I wrote about each of these at the time of their passing (here, here, here, here, here and here), but it’s worth reviewing the common themes of their lives and the way they endeared themselves to the American people.
Bush and McCain were military men, distinguished by their bravery and self-sacrifice. (Bush was the youngest Navy pilot, fresh out of school; McCain endured unimaginable torture.)
All three spent their lives in service to others and fully understood their power and influence weren’t for personal aggrandizement (Don’t brag, Barbara Bush reminded her children) but, rather, to be used to help the country and the world.
They weren’t complainers. McCain felt he was the luckiest man alive despite injuries in captivity that afflicted him. Barbara uprooted family, moved to China and in and out of Washington, D.C. It wasn’t a burden but a great adventure. George was vilified by his party and lost the presidency, but he was not embittered.
They were all funny, irreverent and blunt — especially Barbara and McCain. They abhorred the bullies, the self-important and the flatterers. They could spot a phony and didn’t mind pointing him out to others.
They were all Republicans, but none was an unthinking partisan. They didn’t hate Democrats; George and McCain would take support from either side of the aisle to achieve their goals.
They were all devoted to children and grandchildren, setting a model of decency, honor, kindness and courage for them — and for the country. One could see them delight in the company of their extended families — McCain in the Arizona desert and the Bushes at Kennebunkport.
They lived vigorous lives, traveling and playing sports. George and McCain seemed incapable of being idle, whether in their public life or in private time.
They were all readers — Barbara devoted her time to literacy as first lady. They were interesting and interested in the world around them.
They were, in many ways, atypical Americans but typical of their generation, which, if you want a label other than “Greatest Generation,” might be called the “It’s not about you” generation. (The baby boomers, by contrast, were arguably the most self-absorbed generation in history.) The singular realization that happiness and success come not from self-indulgence but from service — what McCain called “the privilege of serving a cause greater than oneself” — was their North Star. And their lives proved it.
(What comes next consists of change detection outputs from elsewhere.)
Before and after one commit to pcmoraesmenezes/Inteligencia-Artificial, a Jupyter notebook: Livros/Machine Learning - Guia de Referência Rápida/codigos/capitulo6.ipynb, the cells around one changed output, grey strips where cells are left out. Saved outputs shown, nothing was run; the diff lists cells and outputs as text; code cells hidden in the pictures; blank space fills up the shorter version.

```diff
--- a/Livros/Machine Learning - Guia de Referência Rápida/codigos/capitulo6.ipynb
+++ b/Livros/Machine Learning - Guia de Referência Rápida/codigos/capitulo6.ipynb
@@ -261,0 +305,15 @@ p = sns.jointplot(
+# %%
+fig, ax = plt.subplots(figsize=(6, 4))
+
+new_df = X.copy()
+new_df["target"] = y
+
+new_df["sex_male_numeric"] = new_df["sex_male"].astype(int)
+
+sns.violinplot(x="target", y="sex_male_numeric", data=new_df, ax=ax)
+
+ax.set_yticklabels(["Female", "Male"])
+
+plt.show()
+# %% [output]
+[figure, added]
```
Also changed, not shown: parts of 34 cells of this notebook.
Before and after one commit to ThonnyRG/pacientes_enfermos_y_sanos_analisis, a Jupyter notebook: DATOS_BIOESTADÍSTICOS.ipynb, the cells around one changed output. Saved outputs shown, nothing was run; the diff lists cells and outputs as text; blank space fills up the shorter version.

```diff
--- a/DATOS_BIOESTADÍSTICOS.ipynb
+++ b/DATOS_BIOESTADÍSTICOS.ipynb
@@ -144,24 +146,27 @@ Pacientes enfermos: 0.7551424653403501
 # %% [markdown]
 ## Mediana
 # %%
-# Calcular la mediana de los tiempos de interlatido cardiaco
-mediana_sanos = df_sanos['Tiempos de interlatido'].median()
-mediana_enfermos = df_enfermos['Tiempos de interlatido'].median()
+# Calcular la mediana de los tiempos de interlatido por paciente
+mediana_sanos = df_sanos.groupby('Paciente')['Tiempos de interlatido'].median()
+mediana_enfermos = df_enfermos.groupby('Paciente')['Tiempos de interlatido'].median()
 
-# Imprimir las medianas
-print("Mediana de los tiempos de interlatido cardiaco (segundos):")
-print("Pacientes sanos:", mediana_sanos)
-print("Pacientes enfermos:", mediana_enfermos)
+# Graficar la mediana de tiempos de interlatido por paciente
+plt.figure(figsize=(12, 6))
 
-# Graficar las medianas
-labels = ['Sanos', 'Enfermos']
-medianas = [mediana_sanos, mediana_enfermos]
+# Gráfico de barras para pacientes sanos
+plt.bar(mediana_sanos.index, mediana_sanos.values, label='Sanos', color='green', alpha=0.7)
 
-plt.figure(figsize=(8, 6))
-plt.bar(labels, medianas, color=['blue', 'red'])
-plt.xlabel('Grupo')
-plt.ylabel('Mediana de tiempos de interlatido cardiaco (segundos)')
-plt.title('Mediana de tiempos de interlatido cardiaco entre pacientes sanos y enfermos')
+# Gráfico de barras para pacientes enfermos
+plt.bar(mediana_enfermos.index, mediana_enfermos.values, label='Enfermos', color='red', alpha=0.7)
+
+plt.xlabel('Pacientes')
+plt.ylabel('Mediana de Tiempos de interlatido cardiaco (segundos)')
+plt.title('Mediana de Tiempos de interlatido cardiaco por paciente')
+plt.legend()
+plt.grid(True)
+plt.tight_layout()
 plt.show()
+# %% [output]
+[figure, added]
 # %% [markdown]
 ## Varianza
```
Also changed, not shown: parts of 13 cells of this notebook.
Their passing this year was cause for nostalgia and reflection, for commiseration about a different era in America. They should, however, be an inspiration: Don’t whine, be curious, serve others, and “It’s not all about you.” Now there’s a moral code to live by.